Work order ▸ Locate every line in the material below that has the word "hide". Copy each of those lines.
=====
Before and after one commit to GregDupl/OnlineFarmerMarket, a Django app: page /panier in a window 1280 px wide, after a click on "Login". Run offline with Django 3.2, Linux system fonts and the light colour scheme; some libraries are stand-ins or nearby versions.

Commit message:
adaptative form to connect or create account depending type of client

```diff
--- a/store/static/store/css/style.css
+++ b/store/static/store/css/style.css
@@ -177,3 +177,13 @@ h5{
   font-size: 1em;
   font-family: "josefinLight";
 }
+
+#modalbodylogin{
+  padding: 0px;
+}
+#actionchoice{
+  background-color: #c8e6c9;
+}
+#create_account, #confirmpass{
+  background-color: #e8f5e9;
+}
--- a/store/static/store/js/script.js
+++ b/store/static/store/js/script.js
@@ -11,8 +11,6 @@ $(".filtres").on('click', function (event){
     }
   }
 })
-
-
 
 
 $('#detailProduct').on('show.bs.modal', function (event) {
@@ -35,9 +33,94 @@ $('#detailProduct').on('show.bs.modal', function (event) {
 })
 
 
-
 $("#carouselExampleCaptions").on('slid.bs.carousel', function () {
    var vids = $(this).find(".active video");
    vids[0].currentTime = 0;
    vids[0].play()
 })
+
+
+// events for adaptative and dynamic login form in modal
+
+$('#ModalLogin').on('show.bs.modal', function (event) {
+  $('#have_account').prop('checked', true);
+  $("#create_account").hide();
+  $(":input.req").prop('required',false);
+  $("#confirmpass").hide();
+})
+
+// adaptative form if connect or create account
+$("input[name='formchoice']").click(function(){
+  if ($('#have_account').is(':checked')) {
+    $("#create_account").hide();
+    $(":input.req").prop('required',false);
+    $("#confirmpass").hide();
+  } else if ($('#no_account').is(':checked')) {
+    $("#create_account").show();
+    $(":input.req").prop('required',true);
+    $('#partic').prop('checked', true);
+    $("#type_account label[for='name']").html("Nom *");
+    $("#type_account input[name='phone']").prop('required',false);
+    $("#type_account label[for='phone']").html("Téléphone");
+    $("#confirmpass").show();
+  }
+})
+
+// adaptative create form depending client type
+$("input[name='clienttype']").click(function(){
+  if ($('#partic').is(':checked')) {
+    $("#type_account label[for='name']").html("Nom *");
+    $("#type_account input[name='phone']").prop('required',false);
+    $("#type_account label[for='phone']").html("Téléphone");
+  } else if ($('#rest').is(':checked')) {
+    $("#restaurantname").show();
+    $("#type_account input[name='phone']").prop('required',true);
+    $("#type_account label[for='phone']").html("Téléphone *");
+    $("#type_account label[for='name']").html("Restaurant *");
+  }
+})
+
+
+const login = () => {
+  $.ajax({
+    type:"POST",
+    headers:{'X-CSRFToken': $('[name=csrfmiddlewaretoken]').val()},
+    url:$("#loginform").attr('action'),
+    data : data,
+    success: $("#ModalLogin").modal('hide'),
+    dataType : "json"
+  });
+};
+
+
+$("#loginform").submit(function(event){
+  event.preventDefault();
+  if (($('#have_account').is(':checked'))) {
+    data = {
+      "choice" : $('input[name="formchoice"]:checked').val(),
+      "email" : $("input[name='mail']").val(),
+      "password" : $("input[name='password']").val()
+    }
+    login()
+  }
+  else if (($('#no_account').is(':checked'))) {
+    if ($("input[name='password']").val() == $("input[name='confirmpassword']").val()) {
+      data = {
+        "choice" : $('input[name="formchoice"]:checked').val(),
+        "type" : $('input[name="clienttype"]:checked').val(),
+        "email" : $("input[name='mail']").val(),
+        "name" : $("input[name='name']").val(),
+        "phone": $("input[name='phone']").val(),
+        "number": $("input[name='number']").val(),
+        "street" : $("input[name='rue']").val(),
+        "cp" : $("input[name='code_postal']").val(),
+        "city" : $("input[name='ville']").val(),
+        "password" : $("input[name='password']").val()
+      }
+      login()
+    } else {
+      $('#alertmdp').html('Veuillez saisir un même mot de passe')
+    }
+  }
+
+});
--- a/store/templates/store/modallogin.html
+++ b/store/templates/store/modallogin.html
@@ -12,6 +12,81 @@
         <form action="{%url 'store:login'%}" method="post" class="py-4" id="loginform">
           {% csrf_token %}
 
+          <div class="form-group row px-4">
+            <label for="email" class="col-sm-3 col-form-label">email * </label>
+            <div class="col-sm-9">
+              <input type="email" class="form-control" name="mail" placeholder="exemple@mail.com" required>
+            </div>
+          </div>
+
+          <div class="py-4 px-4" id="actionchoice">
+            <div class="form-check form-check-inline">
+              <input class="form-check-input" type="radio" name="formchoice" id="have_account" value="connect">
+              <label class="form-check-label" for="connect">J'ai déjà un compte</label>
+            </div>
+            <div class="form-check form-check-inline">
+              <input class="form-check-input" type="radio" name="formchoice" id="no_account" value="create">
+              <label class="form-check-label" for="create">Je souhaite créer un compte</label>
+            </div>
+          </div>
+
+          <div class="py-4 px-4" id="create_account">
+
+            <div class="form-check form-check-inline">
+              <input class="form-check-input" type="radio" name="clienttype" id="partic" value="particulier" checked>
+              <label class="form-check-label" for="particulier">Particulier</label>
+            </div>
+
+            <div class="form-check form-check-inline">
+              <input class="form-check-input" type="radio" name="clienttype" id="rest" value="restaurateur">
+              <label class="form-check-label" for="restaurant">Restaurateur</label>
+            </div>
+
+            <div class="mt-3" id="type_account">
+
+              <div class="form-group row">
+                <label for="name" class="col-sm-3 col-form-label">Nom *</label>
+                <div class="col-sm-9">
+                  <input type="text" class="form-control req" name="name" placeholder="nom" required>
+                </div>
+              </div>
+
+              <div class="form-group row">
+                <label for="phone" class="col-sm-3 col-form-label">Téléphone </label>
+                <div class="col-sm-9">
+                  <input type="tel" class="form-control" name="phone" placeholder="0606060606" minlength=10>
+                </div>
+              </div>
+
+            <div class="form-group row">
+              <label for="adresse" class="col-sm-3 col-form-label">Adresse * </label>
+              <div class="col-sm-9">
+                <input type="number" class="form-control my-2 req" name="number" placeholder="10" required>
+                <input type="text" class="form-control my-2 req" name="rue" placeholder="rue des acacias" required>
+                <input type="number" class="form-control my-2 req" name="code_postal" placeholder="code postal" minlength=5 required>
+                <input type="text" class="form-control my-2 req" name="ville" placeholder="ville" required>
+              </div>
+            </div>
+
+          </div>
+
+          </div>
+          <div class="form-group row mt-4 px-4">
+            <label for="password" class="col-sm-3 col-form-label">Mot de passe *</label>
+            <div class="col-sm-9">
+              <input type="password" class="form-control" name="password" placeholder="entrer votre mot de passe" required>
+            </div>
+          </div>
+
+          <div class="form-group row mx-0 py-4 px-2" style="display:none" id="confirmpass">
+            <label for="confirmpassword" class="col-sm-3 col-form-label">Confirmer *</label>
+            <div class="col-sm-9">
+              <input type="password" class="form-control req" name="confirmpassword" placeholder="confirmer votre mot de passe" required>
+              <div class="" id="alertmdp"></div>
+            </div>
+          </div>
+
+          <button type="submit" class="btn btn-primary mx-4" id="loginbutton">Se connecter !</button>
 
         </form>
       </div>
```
=====
Solution for this task ▸
+  $("#create_account").hide();
+  $("#confirmpass").hide();
+    $("#create_account").hide();
+    $("#confirmpass").hide();
+    success: $("#ModalLogin").modal('hide'),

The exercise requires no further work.